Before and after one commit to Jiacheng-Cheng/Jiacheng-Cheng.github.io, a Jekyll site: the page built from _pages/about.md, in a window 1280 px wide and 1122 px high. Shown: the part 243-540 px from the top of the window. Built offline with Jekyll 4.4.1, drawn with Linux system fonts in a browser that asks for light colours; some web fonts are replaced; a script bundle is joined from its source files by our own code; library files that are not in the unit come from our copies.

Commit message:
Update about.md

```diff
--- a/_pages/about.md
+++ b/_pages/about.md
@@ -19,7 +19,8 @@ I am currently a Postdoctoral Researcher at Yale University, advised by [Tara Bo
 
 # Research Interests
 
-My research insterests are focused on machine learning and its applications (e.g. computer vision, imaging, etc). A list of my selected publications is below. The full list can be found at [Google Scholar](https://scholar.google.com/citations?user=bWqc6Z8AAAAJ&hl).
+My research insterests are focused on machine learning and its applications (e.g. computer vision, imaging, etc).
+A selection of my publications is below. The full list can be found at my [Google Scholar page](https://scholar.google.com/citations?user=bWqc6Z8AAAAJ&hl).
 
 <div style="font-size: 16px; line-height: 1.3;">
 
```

·····

Your task
Your response should consist of the data above, duplicated exactly.

Written solution
Before and after one commit to Jiacheng-Cheng/Jiacheng-Cheng.github.io, a Jekyll site: the page built from _pages/about.md, in a window 1280 px wide and 1122 px high. Shown: the part 243-540 px from the top of the window. Built offline with Jekyll 4.4.1, drawn with Linux system fonts in a browser that asks for light colours; some web fonts are replaced; a script bundle is joined from its source files by our own code; library files that are not in the unit come from our copies.

Commit message:
Update about.md

```diff
--- a/_pages/about.md
+++ b/_pages/about.md
@@ -19,7 +19,8 @@ I am currently a Postdoctoral Researcher at Yale University, advised by [Tara Bo
 
 # Research Interests
 
-My research insterests are focused on machine learning and its applications (e.g. computer vision, imaging, etc). A list of my selected publications is below. The full list can be found at [Google Scholar](https://scholar.google.com/citations?user=bWqc6Z8AAAAJ&hl).
+My research insterests are focused on machine learning and its applications (e.g. computer vision, imaging, etc).
+A selection of my publications is below. The full list can be found at my [Google Scholar page](https://scholar.google.com/citations?user=bWqc6Z8AAAAJ&hl).
 
 <div style="font-size: 16px; line-height: 1.3;">
 
```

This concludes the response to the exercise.